** Source material **
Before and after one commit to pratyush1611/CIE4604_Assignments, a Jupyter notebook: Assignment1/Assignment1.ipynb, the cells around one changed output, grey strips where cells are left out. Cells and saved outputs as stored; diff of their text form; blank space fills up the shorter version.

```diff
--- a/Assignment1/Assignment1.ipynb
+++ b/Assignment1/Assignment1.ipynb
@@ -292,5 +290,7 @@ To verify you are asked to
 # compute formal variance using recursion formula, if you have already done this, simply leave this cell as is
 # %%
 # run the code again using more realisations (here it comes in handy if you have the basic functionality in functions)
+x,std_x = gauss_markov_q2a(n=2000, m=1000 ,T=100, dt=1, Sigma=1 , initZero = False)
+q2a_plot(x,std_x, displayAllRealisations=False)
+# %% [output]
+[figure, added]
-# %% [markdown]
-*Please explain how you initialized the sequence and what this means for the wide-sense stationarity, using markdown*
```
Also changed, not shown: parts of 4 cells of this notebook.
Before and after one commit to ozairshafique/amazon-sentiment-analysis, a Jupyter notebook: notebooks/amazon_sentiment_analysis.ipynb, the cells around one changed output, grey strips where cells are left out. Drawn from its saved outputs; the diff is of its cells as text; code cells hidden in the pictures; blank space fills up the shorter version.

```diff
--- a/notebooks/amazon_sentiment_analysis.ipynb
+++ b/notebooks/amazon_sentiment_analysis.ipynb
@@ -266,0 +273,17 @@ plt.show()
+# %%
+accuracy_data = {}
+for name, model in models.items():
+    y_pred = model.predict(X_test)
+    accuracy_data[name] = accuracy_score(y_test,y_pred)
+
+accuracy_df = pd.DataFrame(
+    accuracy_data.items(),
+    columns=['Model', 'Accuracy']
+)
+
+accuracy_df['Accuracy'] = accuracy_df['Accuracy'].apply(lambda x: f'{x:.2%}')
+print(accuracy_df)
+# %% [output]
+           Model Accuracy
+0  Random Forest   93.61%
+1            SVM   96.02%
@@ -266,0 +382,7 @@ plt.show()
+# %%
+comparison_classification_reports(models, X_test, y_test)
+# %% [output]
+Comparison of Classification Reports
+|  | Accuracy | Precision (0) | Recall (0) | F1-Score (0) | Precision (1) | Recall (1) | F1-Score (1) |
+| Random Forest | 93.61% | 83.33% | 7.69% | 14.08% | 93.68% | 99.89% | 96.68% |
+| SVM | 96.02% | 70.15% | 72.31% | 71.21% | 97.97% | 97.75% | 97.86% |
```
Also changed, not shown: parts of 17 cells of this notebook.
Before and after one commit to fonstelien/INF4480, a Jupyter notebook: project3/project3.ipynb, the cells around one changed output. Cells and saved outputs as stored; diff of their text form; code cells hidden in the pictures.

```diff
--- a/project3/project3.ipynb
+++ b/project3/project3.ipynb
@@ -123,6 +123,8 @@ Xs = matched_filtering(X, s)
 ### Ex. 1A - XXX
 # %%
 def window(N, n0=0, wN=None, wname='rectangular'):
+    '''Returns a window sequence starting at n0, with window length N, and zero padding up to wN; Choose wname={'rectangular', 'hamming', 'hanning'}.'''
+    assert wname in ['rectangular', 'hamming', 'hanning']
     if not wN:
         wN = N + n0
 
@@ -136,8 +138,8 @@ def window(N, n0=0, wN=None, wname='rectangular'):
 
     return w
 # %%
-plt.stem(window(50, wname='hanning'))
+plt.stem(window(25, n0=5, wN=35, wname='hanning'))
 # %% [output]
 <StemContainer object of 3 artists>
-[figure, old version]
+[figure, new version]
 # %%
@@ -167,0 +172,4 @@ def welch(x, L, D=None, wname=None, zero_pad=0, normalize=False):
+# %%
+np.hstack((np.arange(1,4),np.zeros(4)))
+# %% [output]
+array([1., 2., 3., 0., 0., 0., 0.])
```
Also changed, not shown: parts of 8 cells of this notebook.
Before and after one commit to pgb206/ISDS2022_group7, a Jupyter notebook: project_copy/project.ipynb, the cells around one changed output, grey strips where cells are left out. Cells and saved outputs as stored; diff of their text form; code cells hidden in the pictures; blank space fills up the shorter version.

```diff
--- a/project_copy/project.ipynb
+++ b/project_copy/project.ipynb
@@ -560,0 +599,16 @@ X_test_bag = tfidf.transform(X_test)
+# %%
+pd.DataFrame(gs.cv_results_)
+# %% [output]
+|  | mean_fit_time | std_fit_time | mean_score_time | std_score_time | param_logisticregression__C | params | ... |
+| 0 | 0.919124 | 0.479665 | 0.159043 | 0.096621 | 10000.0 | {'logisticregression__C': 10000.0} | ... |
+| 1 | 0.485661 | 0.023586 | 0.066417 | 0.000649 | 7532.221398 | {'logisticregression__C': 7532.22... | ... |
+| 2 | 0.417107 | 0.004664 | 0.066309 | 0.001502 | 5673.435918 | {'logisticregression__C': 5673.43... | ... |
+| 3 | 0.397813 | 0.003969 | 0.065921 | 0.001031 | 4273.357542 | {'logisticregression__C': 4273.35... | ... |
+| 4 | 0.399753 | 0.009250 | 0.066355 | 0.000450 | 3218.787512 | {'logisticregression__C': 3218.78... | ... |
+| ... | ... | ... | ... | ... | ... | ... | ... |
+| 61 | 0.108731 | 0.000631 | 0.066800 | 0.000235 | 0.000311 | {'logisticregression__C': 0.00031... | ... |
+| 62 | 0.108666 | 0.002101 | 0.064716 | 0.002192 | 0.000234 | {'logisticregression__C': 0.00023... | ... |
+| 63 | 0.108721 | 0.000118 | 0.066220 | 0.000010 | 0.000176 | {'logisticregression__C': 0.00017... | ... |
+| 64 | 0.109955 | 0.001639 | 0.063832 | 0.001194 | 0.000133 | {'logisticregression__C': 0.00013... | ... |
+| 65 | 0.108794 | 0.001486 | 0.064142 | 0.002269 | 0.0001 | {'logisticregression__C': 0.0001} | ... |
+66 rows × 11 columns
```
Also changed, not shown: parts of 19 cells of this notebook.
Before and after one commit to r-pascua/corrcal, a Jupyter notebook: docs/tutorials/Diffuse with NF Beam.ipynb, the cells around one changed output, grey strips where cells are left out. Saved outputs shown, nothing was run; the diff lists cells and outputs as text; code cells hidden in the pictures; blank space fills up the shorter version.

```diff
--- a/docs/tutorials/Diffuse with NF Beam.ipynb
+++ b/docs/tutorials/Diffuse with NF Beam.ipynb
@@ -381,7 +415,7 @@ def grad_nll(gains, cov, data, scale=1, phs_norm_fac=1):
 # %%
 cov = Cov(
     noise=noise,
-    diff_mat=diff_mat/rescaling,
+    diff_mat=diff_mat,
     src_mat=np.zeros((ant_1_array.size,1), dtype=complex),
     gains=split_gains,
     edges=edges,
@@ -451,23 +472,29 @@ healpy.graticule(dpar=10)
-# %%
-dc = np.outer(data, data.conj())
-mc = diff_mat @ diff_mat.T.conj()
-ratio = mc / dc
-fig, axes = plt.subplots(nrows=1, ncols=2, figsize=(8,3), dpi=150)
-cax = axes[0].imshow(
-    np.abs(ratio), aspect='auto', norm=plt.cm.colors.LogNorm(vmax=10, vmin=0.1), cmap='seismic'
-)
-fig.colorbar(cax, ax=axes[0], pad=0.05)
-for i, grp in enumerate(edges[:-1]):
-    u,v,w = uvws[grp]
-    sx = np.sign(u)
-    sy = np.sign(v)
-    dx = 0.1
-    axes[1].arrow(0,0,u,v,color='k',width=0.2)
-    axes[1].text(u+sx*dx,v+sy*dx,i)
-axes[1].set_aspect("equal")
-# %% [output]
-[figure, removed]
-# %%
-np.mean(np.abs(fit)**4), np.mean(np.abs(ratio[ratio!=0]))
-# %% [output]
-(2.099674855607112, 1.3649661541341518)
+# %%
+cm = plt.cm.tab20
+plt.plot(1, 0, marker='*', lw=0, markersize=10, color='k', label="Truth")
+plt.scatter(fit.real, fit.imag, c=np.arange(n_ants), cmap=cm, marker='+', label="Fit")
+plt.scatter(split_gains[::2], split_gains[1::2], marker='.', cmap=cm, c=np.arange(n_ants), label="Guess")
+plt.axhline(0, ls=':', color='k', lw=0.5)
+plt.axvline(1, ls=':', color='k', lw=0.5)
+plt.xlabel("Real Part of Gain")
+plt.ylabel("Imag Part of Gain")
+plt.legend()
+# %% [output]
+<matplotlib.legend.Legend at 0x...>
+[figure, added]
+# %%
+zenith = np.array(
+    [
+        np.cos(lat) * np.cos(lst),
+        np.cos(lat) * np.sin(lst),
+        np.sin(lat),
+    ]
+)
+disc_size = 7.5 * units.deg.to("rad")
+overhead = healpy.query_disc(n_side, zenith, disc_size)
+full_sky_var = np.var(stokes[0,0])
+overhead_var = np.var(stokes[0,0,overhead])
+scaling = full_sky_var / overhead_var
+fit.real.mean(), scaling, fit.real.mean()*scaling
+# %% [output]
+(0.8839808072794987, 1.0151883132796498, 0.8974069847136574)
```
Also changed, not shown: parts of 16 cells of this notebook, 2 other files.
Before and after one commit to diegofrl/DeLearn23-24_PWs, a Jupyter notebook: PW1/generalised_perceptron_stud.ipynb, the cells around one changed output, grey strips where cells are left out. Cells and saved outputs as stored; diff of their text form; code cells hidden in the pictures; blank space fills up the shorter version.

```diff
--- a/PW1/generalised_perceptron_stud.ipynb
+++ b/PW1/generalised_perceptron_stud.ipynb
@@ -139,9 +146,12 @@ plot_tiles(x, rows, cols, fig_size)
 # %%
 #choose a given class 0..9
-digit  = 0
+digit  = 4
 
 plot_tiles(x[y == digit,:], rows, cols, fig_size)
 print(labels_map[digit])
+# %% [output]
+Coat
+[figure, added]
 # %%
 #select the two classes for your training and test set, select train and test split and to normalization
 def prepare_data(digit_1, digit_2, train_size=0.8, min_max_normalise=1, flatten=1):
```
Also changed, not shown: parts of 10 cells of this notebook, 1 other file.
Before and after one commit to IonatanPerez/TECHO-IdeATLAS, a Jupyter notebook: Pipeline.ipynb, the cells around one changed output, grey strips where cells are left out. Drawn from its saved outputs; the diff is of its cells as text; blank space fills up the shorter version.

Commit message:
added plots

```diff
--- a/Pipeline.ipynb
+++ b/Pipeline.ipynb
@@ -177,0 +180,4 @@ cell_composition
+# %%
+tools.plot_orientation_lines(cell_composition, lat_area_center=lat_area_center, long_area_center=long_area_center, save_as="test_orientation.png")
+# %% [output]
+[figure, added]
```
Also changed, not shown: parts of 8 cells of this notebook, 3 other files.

** Work request **
In the listing above, find each line with the word "Beam" and copy it.

** Exercise output **
Before and after one commit to r-pascua/corrcal, a Jupyter notebook: docs/tutorials/Diffuse with NF Beam.ipynb, the cells around one changed output, grey strips where cells are left out. Saved outputs shown, nothing was run; the diff lists cells and outputs as text; code cells hidden in the pictures; blank space fills up the shorter version.
--- a/docs/tutorials/Diffuse with NF Beam.ipynb
+++ b/docs/tutorials/Diffuse with NF Beam.ipynb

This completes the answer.